▶ [EXERCISE GOAL]:
Within the data that follows, tally every line containing "Link". Provide only the tally.

▶ [RECORDS SUPPLIED]:
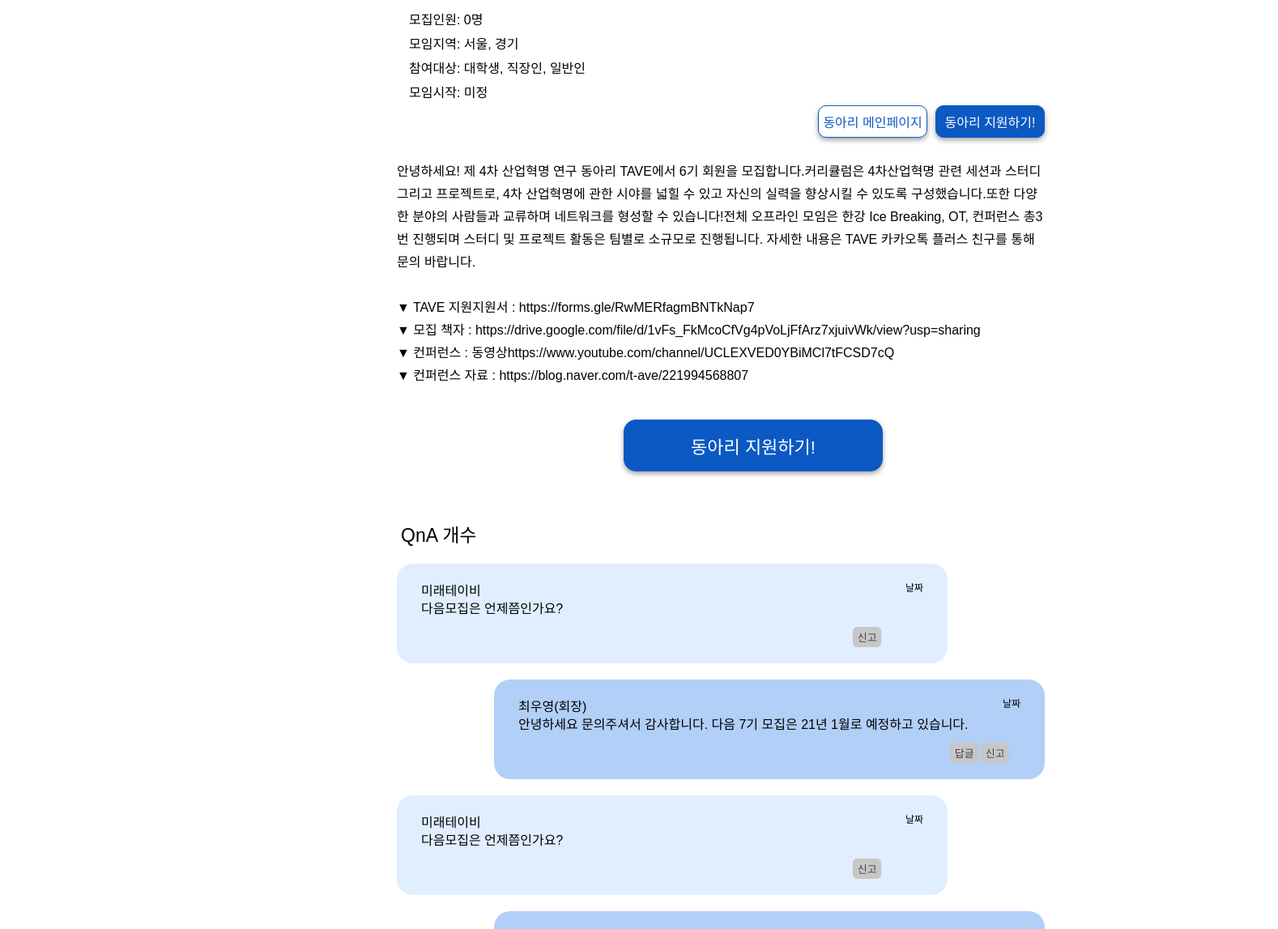
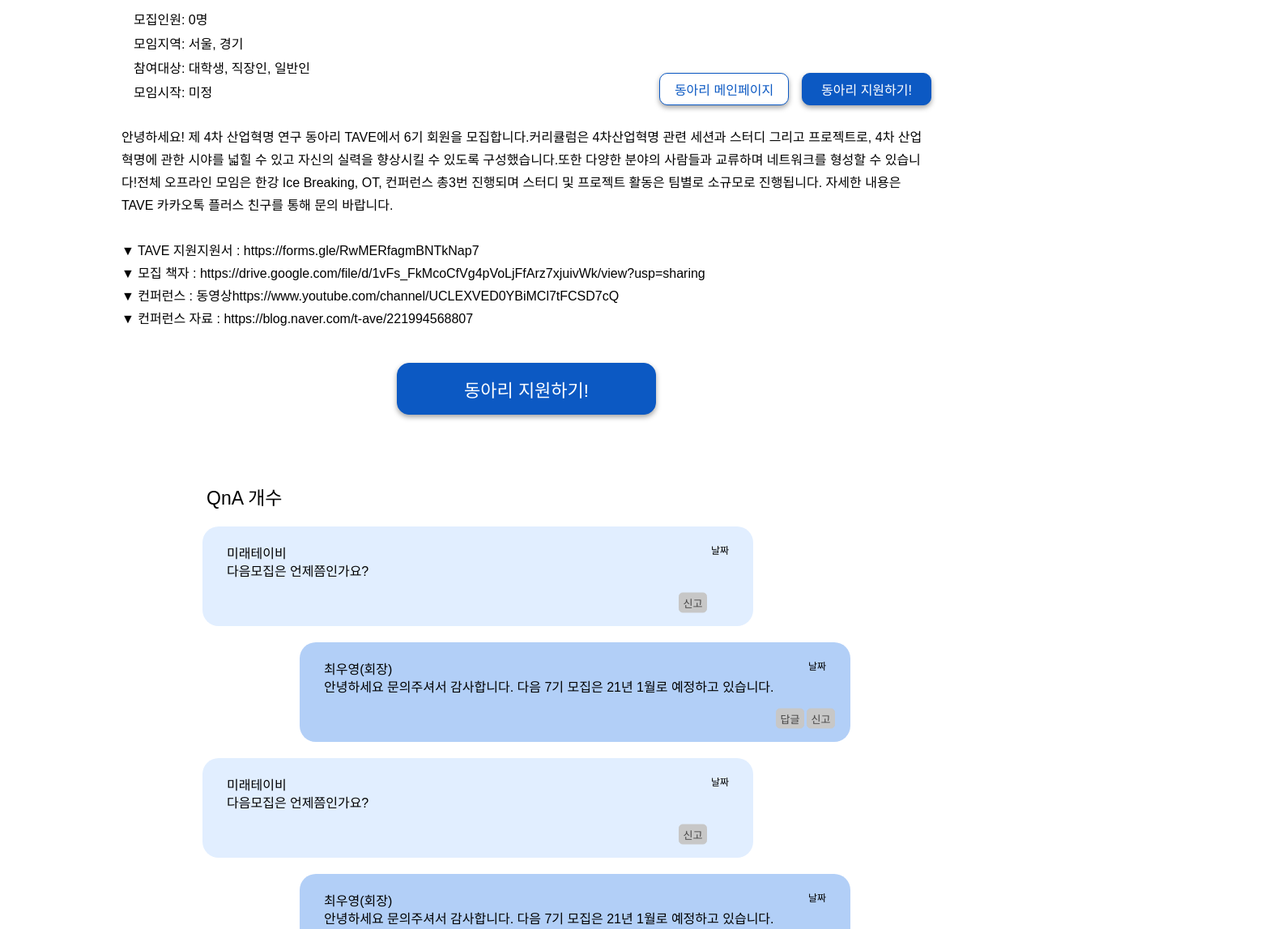
Before and after one commit to Kim-Hyunjo/MoZIP, a React (Create React App) app in the folder front/: page /list/1/1/detail in a window 1280 px wide. Shown: the part 340-1487 px from the top of the page at 81% size, 1578 px wide, since content can reach past the window. Built offline with nearby package versions, Linux system fonts and the light colour scheme.

Commit message:
feat: additional css changes

```diff
--- a/front/src/App.css
+++ b/front/src/App.css
@@ -78,7 +78,7 @@ header {
 
 .body {
   padding-top: 200px;
-  margin: 80px 240px;
+  margin: 80px 0;
   min-width: 1300px;
   /*가운데 정렬을 위해 추가했습니다.*/
   display: flex;
@@ -204,11 +204,12 @@ a.active {
   }
 }
 .horizontal_scroll {
+  align-content: flex-end;
   padding: 10px 20px 30px 20px;
-  height: 260px;
-  width: 1080px;
+  max-height: 300px;
+  width: auto;
   white-space: nowrap;
-  overflow-x: scroll;
+  overflow-x: auto;
 }
 
 .warning {
--- a/front/src/pages/circle/Circle.tsx
+++ b/front/src/pages/circle/Circle.tsx
@@ -23,14 +23,14 @@ const Circle = (
         <br></br>
         커리큘럼은 4차산업혁명 관련 세션과 스터디 그리고 프로젝트로, 4차
         산업혁명에 관한 시야를 넓힐 수 있고 자신의 실력을 향상시킬 수 있도록
-        구성했습니다.<br></br>
+        구성했습니다.
         또한 다양한 분야의 사람들과 교류하며 네트워크를 형성할 수 있습니다!
-        <br></br>
         전체 오프라인 모임은 한강 Ice Breaking, OT, 컨퍼런스 총3번 진행되며
         스터디 및 프로젝트 활동은 팀별로 소규모로 진행됩니다.<br></br>
         자세한 내용은 TAVE 카카오톡 플러스 친구를 통해 문의 바랍니다.
       </div>
-      <div>
+      <div >
+        <div className="section_wrapper">
         <div className="small_title">동아리원 후기</div>
         <div className="circle_reviewList">
           <div className="circle_review">
@@ -68,7 +68,8 @@ const Circle = (
             <div className="reviewDate">2020-09-19 17:00</div>
           </div>
         </div>
-        <div>
+        </div>
+        <div className="section_wrapper">
           <div className="small_title">FAQ</div>
           <div className="FAQ_list">
             <div className="FAQ_question">다음 모집은 언제쯤인가요?</div>
--- a/front/src/pages/circle/CircleDetail.tsx
+++ b/front/src/pages/circle/CircleDetail.tsx
@@ -57,14 +57,14 @@ const CircleDetail = (
       >
         <div className="applyButton"><button id="button10">동아리 지원하기!</button></div>
       </Link>
-      <div>
+      <div className="centeralign_wrapper">
         <div className="small_title">QnA {'개수'}</div>
         <div className="Qu_List">
           <div className="question">
             <div className="questioner">{'미래테이비'}</div>
             <div className="questionDetail">{'다음모집은 언제쯤인가요?'}</div>
             <div className="questionDate">{'날짜'}</div>
-            <div className="movetoright"><button id="button0"  hidden={true}>답글</button>
+            <div className="movetoright"><button className="movemoreright" id="button0"  hidden={true}>답글</button>
             <button id="button0" >신고</button></div>
           </div>
           <div className="answer">
@@ -82,7 +82,7 @@ const CircleDetail = (
             <div className="questioner">{'미래테이비'}</div>
             <div className="questionDetail">{'다음모집은 언제쯤인가요?'}</div>
             <div className="questionDate">{'날짜'}</div>
-            <div className="movetoright"><button id="button0" hidden={true}>답글</button>
+            <div className="movetoright"><button className="movemoreright" id="button0" hidden={true}>답글</button>
             <button id="button0">신고</button></div>
           </div>
           <div className="answer">
--- a/front/src/pages/circle/circle.css
+++ b/front/src/pages/circle/circle.css
@@ -1,3 +1,11 @@
+.section_wrapper {
+  transform: translate(7%, 0%);
+  margin-top: 44px;
+}
+.centeralign_wrapper {
+  transform: translate(10%, 0%);
+  margin-top: 44px;
+}
 .inform {
   margin-left: 10px;
 }
@@ -7,7 +15,7 @@
 }
 
 .circle_header {
-  margin-bottom: 50px;
+  margin-bottom: 8px;
 }
 
 .openDate {
@@ -21,7 +29,7 @@
 }
 
 .circle_detail {
-  width: 800px;
+  width: 1000px;
   line-height: 28px;
 }
 
@@ -85,7 +93,9 @@
   margin-left: 15px;
   line-height: 30px;
 }
-
+.Qu_List{
+  width: 740px;
+}
 .question {
   width: 620px;
   height: auto;
@@ -116,7 +126,7 @@
   float: right;
 }
 .Qu_List .questionDetail {
-  width: 740px;
+  width: auto;
   height: auto;
   /*overflow: auto;*/
   line-height: 24px;
@@ -135,5 +145,8 @@
   float: right;
 }
 .movetoright {
-  margin-left: 86%;
+  transform: translate(90%, 10%);
 }
+.movetoright .movemoreright {
+  transform: translate(99%, 10%);
+}
--- a/front/src/pages/list/apply/Apply2.tsx
+++ b/front/src/pages/list/apply/Apply2.tsx
@@ -75,7 +75,7 @@ const Apply2 = ({ history }: any) => {
   };
 
   return (
-    <div>
+    <div className="apply_wrapper">
       <div>
         <h2>Tave 지원하기</h2>
       </div>
@@ -84,27 +84,27 @@ const Apply2 = ({ history }: any) => {
         <form action="">
           <div className="apply_questions">
             <div className="question_box">
-              <div className="question">
+              <div className="applyquestion">
                 <label htmlFor="">TAVE에 지원한 동기를 알려주세요.</label>
               </div>
               <div>
-                <textarea name="" id="" cols={80} rows={5}></textarea>
+                <textarea className="essay" name="" id="" cols={80} rows={5}></textarea>
               </div>
             </div>
 
             <div className="question_box">
-              <div className="question">
+              <div className="applyquestion">
                 <label htmlFor="">
                   4차 산업 혁명에 관심을 가지게 된 계기를 알려주세요.
                 </label>
               </div>
               <div>
-                <textarea name="" id="" cols={80} rows={5}></textarea>
+                <textarea className="essay" name="" id="" cols={80} rows={5}></textarea>
               </div>
             </div>
 
             <div className="question_box">
-              <div className="question">
+              <div className="applyquestion">
                 <label htmlFor="">다룰 수 있는 언어를 선택해주세요.</label>
               </div>
               <div>
@@ -123,7 +123,7 @@ const Apply2 = ({ history }: any) => {
             </div>
 
             <div className="question_box">
-              <div className="question">
+              <div className="applyquestion">
                 <label htmlFor="">면접 가능 시간을 선택해 주세요.</label>
               </div>
               <div>
--- a/front/src/pages/list/apply/apply.css
+++ b/front/src/pages/list/apply/apply.css
@@ -1,3 +1,7 @@
+.apply_wrapper {
+  width: 1400px;
+}
+
 .apply_questions {
   position: relative;
   display: block;
@@ -8,14 +12,21 @@
 .question_box {
   padding: 15px;
 }
-.question {
-  margin-bottom: 10px;
+.applyquestion {
+  margin-bottom: 12px;
+}
+.applyquestion label{
+  font-weight: 600;
+  font-size: 24px;
 }
 .question_box input {
   margin-left: 15px;
   margin-bottom: 5px;
 }
-
+.essay{
+  padding: 12px;
+  font-size: 28px;
+}
 .question_box input[type='date'] {
   width: 140px;
 }
@@ -32,7 +43,7 @@
 }
 
 .resumeList {
-  position: fixed;
+  position: sticky;
   top: 300px;
   left: 1000px;
 
--- a/front/src/pages/mypage/button.css
+++ b/front/src/pages/mypage/button.css
@@ -96,7 +96,7 @@
 }
 
 #button5B {
-  width: 135px;
+  width: 160px;
   height: 40px;
   border: 1px solid;
   border-radius: 10px;
@@ -106,7 +106,7 @@
   color: white;
 }
 #button5W {
-  width: 135px;
+  width: 160px;
   height: 40px;
   border: 1px solid;
   border-radius: 10px;
@@ -150,7 +150,9 @@
 }
 
 .applyButton {
-  margin-left: 240px;
+  display: flex;
+  align-items: center;
+  justify-content: center;
   padding: 40px;
 }
 
@@ -169,7 +171,8 @@
 
 .recruitDetailButton {
   width: 800px;
-  transform: translate(0%, -40%);
+  float: right;
+  margin-top: -40px;
 }
 
 .recruitDetailButton #button5B {
@@ -178,7 +181,7 @@
 
 .recruitDetailButton #button5W {
   float: right;
-  margin-right: 10px;
+  margin-right: 16px;
 }
 
 
--- a/front/src/pages/mypage/mypage.tsx
+++ b/front/src/pages/mypage/mypage.tsx
@@ -86,7 +86,7 @@ const mypage = () => {
       <div className="mypageStorageButton">
         <button id="button10">자기소개함 관리</button>
       </div>
-      <div id="applyCurrent">
+      <div id="applyCurrent" className="small_section">
         <div className="middle_title">나의 지원 현황</div>
         <div className="horizontal_scroll">
           <ul className="small_namecard">
@@ -135,11 +135,11 @@ const mypage = () => {
           </ul>
         </div>
       </div>
-      <div id="myClub">
-        <div className="middle_title">My 동아리</div>
+      <div id="myClub" className="small_section">
+        <div className="small_wrap"><div className="middle_title">My 동아리</div>
         <div className="word_button">
-          <Link to="./mypage/status">자세히 보기</Link>
-        </div>
+        <Link to="./mypage/status">자세히 보기</Link>
+        </div></div>
         <div className="horizontal_scroll">
           <ul className="small_namecard">
             <li>
@@ -163,11 +163,11 @@ const mypage = () => {
           </ul>
         </div>
       </div>
-      <div id="openRequest">
-        <div className="middle_title">개설 요청한 동아리</div>
+      <div id="openRequest" className="small_section">
+        <div className="small_wrap"><div className="middle_title">개설 요청한 동아리</div>
         <div className="word_button">
-          <Link to="./">동아리 개설하기</Link>
-        </div>
+        <Link to="./">동아리 개설하기</Link>
+        </div></div>
         <div className="horizontal_scroll">
           <ul className="small_namecard">
             <li>
@@ -191,7 +191,7 @@ const mypage = () => {
           </ul>
         </div>
       </div>
-      <div id="applyHistory">
+      <div id="applyHistory" className="small_section">
         <div className="middle_title">나의 지원 이력</div>
         <div className="horizontal_scroll">
           <ul className="small_namecard">
--- a/front/src/pages/mypage/namecard.css
+++ b/front/src/pages/mypage/namecard.css
@@ -50,6 +50,14 @@
   display: inline-block;
 }
 
+.small_section{
+  display:flex;
+  flex-direction: column;
+}c
+.small_section .small_wrap{
+  display:flex;
+  flex-direction: row;
+}
 .small_namecard {
   width: 1200px;
   white-space: nowrap;
@@ -72,11 +80,15 @@
 .small_namecard li .club_name {
   font-size: 22px;
   margin-bottom: 8px;
-  overflow-x: visible;
+  overflow-x: hidden;
+
+  height: auto;
 }
 
 .small_namecard li .club_intro {
-  overflow-x: auto;
+  /*overflow-x: auto;*/
+
+  overflow-x: hidden;
 }
 
 .small_namecard li .club_position {
```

▶ [REPLY TO THE EXERCISE]:
5